__WHAT IS EXPECTED__
From top to bottom, reproduce the listing without a single change.

__STORED DATA__
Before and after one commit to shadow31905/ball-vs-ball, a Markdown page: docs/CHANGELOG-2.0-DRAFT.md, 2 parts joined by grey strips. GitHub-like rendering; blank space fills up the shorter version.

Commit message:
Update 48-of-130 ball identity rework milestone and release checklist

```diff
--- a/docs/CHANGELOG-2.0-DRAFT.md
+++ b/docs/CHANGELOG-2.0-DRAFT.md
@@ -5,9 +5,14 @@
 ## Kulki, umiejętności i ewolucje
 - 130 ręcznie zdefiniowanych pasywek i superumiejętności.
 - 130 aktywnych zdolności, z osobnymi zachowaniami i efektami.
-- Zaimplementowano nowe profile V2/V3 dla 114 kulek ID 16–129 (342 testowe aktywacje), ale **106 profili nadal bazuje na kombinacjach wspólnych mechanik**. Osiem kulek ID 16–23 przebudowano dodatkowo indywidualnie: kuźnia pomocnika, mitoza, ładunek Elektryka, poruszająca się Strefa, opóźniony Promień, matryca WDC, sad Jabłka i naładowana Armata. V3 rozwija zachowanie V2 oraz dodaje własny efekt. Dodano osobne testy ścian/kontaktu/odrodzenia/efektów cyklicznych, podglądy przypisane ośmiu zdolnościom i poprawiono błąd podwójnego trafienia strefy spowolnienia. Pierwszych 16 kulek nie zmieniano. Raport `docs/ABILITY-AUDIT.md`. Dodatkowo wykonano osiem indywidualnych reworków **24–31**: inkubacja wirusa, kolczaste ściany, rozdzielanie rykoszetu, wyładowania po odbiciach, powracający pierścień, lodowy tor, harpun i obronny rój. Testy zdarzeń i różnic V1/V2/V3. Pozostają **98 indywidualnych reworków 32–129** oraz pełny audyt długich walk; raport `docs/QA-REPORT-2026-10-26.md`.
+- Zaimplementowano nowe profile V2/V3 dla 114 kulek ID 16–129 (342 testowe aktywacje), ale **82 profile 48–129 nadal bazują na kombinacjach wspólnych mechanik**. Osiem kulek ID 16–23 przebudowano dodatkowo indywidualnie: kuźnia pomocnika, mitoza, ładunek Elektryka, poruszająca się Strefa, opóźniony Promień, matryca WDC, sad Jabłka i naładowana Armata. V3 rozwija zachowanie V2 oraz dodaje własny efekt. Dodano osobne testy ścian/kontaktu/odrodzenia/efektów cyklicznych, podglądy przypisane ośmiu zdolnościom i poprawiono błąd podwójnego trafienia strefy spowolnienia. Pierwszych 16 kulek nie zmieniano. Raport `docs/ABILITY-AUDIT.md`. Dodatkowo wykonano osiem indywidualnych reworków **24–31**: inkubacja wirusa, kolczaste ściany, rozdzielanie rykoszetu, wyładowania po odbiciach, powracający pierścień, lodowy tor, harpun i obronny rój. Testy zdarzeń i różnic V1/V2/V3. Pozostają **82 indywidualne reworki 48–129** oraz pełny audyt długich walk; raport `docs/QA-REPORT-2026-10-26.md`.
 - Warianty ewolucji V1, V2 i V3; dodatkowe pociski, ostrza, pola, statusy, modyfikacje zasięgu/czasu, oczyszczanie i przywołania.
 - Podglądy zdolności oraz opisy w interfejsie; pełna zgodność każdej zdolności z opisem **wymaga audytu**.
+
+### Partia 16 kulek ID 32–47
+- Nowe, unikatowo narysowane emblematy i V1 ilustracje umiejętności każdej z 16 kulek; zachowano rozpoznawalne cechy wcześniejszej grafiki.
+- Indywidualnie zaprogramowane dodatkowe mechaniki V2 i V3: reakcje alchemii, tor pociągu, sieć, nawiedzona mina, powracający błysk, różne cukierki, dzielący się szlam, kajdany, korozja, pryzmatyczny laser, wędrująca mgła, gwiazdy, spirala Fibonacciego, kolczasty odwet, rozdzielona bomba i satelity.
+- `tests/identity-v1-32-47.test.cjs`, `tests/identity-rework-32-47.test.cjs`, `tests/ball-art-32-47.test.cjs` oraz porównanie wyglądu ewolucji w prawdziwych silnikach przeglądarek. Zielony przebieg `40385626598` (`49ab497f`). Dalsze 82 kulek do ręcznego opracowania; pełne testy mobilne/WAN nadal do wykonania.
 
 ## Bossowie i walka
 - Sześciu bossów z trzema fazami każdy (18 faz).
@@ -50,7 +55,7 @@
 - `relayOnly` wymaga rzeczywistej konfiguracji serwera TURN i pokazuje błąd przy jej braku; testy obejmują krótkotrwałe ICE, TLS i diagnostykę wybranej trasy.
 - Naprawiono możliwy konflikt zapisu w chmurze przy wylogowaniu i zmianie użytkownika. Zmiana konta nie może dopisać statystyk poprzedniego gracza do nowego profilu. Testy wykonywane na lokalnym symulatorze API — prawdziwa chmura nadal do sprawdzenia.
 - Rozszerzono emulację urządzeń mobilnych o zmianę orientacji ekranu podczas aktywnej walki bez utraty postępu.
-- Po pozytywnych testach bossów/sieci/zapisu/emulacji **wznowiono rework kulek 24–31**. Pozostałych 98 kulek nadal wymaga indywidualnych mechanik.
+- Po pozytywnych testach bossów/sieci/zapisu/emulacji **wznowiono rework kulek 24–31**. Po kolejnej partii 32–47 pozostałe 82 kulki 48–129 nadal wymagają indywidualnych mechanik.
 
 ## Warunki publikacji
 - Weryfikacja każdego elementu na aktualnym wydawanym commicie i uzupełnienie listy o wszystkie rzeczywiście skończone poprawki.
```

__TASK RESULT__
Before and after one commit to shadow31905/ball-vs-ball, a Markdown page: docs/CHANGELOG-2.0-DRAFT.md, 2 parts joined by grey strips. GitHub-like rendering; blank space fills up the shorter version.

Commit message:
Update 48-of-130 ball identity rework milestone and release checklist

```diff
--- a/docs/CHANGELOG-2.0-DRAFT.md
+++ b/docs/CHANGELOG-2.0-DRAFT.md
@@ -5,9 +5,14 @@
 ## Kulki, umiejętności i ewolucje
 - 130 ręcznie zdefiniowanych pasywek i superumiejętności.
 - 130 aktywnych zdolności, z osobnymi zachowaniami i efektami.
-- Zaimplementowano nowe profile V2/V3 dla 114 kulek ID 16–129 (342 testowe aktywacje), ale **106 profili nadal bazuje na kombinacjach wspólnych mechanik**. Osiem kulek ID 16–23 przebudowano dodatkowo indywidualnie: kuźnia pomocnika, mitoza, ładunek Elektryka, poruszająca się Strefa, opóźniony Promień, matryca WDC, sad Jabłka i naładowana Armata. V3 rozwija zachowanie V2 oraz dodaje własny efekt. Dodano osobne testy ścian/kontaktu/odrodzenia/efektów cyklicznych, podglądy przypisane ośmiu zdolnościom i poprawiono błąd podwójnego trafienia strefy spowolnienia. Pierwszych 16 kulek nie zmieniano. Raport `docs/ABILITY-AUDIT.md`. Dodatkowo wykonano osiem indywidualnych reworków **24–31**: inkubacja wirusa, kolczaste ściany, rozdzielanie rykoszetu, wyładowania po odbiciach, powracający pierścień, lodowy tor, harpun i obronny rój. Testy zdarzeń i różnic V1/V2/V3. Pozostają **98 indywidualnych reworków 32–129** oraz pełny audyt długich walk; raport `docs/QA-REPORT-2026-10-26.md`.
+- Zaimplementowano nowe profile V2/V3 dla 114 kulek ID 16–129 (342 testowe aktywacje), ale **82 profile 48–129 nadal bazują na kombinacjach wspólnych mechanik**. Osiem kulek ID 16–23 przebudowano dodatkowo indywidualnie: kuźnia pomocnika, mitoza, ładunek Elektryka, poruszająca się Strefa, opóźniony Promień, matryca WDC, sad Jabłka i naładowana Armata. V3 rozwija zachowanie V2 oraz dodaje własny efekt. Dodano osobne testy ścian/kontaktu/odrodzenia/efektów cyklicznych, podglądy przypisane ośmiu zdolnościom i poprawiono błąd podwójnego trafienia strefy spowolnienia. Pierwszych 16 kulek nie zmieniano. Raport `docs/ABILITY-AUDIT.md`. Dodatkowo wykonano osiem indywidualnych reworków **24–31**: inkubacja wirusa, kolczaste ściany, rozdzielanie rykoszetu, wyładowania po odbiciach, powracający pierścień, lodowy tor, harpun i obronny rój. Testy zdarzeń i różnic V1/V2/V3. Pozostają **82 indywidualne reworki 48–129** oraz pełny audyt długich walk; raport `docs/QA-REPORT-2026-10-26.md`.
 - Warianty ewolucji V1, V2 i V3; dodatkowe pociski, ostrza, pola, statusy, modyfikacje zasięgu/czasu, oczyszczanie i przywołania.
 - Podglądy zdolności oraz opisy w interfejsie; pełna zgodność każdej zdolności z opisem **wymaga audytu**.
+
+### Partia 16 kulek ID 32–47
+- Nowe, unikatowo narysowane emblematy i V1 ilustracje umiejętności każdej z 16 kulek; zachowano rozpoznawalne cechy wcześniejszej grafiki.
+- Indywidualnie zaprogramowane dodatkowe mechaniki V2 i V3: reakcje alchemii, tor pociągu, sieć, nawiedzona mina, powracający błysk, różne cukierki, dzielący się szlam, kajdany, korozja, pryzmatyczny laser, wędrująca mgła, gwiazdy, spirala Fibonacciego, kolczasty odwet, rozdzielona bomba i satelity.
+- `tests/identity-v1-32-47.test.cjs`, `tests/identity-rework-32-47.test.cjs`, `tests/ball-art-32-47.test.cjs` oraz porównanie wyglądu ewolucji w prawdziwych silnikach przeglądarek. Zielony przebieg `40385626598` (`49ab497f`). Dalsze 82 kulek do ręcznego opracowania; pełne testy mobilne/WAN nadal do wykonania.
 
 ## Bossowie i walka
 - Sześciu bossów z trzema fazami każdy (18 faz).
@@ -50,7 +55,7 @@
 - `relayOnly` wymaga rzeczywistej konfiguracji serwera TURN i pokazuje błąd przy jej braku; testy obejmują krótkotrwałe ICE, TLS i diagnostykę wybranej trasy.
 - Naprawiono możliwy konflikt zapisu w chmurze przy wylogowaniu i zmianie użytkownika. Zmiana konta nie może dopisać statystyk poprzedniego gracza do nowego profilu. Testy wykonywane na lokalnym symulatorze API — prawdziwa chmura nadal do sprawdzenia.
 - Rozszerzono emulację urządzeń mobilnych o zmianę orientacji ekranu podczas aktywnej walki bez utraty postępu.
-- Po pozytywnych testach bossów/sieci/zapisu/emulacji **wznowiono rework kulek 24–31**. Pozostałych 98 kulek nadal wymaga indywidualnych mechanik.
+- Po pozytywnych testach bossów/sieci/zapisu/emulacji **wznowiono rework kulek 24–31**. Po kolejnej partii 32–47 pozostałe 82 kulki 48–129 nadal wymagają indywidualnych mechanik.
 
 ## Warunki publikacji
 - Weryfikacja każdego elementu na aktualnym wydawanym commicie i uzupełnienie listy o wszystkie rzeczywiście skończone poprawki.
```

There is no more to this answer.